A liveable city / Valletta masterplan

location: valletta, malta

developed in collaboration with Richard Rees Consultancy | London, UK
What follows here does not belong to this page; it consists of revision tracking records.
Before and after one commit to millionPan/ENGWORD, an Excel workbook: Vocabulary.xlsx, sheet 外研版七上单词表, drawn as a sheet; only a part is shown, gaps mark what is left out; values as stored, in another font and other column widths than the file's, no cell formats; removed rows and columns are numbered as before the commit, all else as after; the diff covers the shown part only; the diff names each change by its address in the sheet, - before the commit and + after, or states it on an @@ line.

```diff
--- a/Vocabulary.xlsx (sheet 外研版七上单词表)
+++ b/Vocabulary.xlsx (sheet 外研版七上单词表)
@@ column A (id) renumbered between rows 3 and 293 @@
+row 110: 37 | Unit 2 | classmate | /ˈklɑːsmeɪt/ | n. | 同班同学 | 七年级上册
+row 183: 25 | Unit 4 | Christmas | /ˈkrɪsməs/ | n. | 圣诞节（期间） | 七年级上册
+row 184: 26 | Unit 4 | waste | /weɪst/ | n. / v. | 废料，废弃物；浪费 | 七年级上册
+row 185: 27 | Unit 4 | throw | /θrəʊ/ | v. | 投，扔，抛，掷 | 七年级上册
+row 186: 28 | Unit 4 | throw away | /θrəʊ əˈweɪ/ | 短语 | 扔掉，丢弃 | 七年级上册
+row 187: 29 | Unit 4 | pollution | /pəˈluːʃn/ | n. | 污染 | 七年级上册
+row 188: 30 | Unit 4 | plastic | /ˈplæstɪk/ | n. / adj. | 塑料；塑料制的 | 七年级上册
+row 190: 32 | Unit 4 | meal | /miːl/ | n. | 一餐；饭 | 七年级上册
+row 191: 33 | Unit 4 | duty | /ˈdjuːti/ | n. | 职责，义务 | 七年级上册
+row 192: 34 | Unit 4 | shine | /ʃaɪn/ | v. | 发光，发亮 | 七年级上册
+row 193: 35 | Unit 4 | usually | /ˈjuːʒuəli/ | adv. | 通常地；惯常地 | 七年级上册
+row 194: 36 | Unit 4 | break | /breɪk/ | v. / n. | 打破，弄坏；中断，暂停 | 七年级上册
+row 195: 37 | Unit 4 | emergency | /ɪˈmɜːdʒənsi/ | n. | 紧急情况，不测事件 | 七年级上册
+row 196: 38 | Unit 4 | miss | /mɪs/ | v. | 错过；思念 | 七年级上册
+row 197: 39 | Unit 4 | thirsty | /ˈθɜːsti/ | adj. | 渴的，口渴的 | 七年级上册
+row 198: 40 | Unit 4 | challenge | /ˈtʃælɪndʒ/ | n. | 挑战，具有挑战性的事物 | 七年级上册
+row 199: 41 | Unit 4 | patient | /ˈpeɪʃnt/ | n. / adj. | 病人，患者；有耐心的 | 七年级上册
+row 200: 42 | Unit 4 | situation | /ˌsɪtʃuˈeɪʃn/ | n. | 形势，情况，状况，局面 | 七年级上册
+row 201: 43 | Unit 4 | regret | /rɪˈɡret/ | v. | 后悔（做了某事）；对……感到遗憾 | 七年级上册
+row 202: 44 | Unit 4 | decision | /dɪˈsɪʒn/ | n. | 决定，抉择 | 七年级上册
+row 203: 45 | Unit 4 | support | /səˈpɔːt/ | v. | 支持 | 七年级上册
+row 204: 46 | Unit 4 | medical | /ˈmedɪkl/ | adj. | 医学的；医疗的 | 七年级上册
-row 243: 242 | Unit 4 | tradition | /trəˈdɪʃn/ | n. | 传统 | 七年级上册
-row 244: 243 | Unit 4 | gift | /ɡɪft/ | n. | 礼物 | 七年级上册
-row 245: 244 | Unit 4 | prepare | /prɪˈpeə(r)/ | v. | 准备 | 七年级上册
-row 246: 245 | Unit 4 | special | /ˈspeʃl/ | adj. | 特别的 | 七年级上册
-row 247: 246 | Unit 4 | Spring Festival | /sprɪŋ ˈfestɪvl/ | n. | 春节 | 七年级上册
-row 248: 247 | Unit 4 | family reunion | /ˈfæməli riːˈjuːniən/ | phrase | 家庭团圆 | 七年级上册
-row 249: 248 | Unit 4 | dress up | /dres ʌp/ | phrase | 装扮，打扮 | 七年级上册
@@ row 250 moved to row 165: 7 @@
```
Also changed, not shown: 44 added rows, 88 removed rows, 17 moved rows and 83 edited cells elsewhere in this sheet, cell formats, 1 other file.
year: 2014 – current

 

Our urban strategy for Valletta focuses on what works in the City – successful places, active frontages, important connection points, existing built and unbuilt assets – together with recent and ongoing interventions and the critical social enclaves that need to be urgently addressed. The two most recent interventions, the Valletta’s City Gate and Fort St. Elmo projects, lie at either end of the main longitudinal axis, Republic Street. Our research has revealed a significant imbalance between Valletta’s western and eastern flanks, in terms of existing successful spaces and opportunities. This leads us to identify the need for better connections, in terms of supporting longitudinal connections commencing from Strait Street and Merchant Street on either flank; and key transversal connections, which are required to stitch these two flanks together more cohesively. To this effect, we focus on St. John Street as the main transversal axis linking the two ferry points and St. Christopher Street to knit in the western and eastern social enclaves together. We propose to further reinforce this network by capitalising on existing green assets and open spaces, particularly focusing on two important ‘green’ enclaves at either end of the peninsula. We feel that these may transform the Valletta City Gate and St Elmo projects into urban catalysts that reach out to the surrounding areas. The open space apron lying in front of Fort St. Elmo provides the potential to tie the lower residential communities with the rest of the urban fabric and the Fort’s envisaged interventions, opening them up to the residents. At the upper end, the opportunity to formalise the current disjointed green assets in Floriana and the entrance to the City could create another enclave beyond its gate.

 

Within this broader context come the individual city block interventions. We feel that the city blocks are well defined in their centre and they can be an element of study for development, providing opportunity for such centres to become ‘start up’ interventions and change instigators. The spaces between the houses in the blocks can be a catalyst for change, with an opportunity to open up the design of the blocks to new layouts and uses. Several blocks should be targeted as exemplars for change, and we propose that as a start these should be primarily concentrated along the supporting longitudinal and transversal axes identified above, notably Strait Street and St Christopher Street, to strengthen further the City’s western flank.

 

Furthermore, the roofscape of these city blocks is a hidden and unknown world that could provide two levels of new accommodation, gardens, recreational space, and energy generation that could transform the economic value of each block without damaging the overall profile of the World Heritage setting. We envisage a future for these blocks as self-sustaining environmental units. In some cases, particularly along St Christopher Street, we could breach through the city block in order to ‘open up’ the inner semi-private courtyards. By opening some of them up these courtyards become an important environmental system with the streets that flank them, facilitating the movement of hot air upwards and providing temperate spaces for the residents throughout the hot summer months.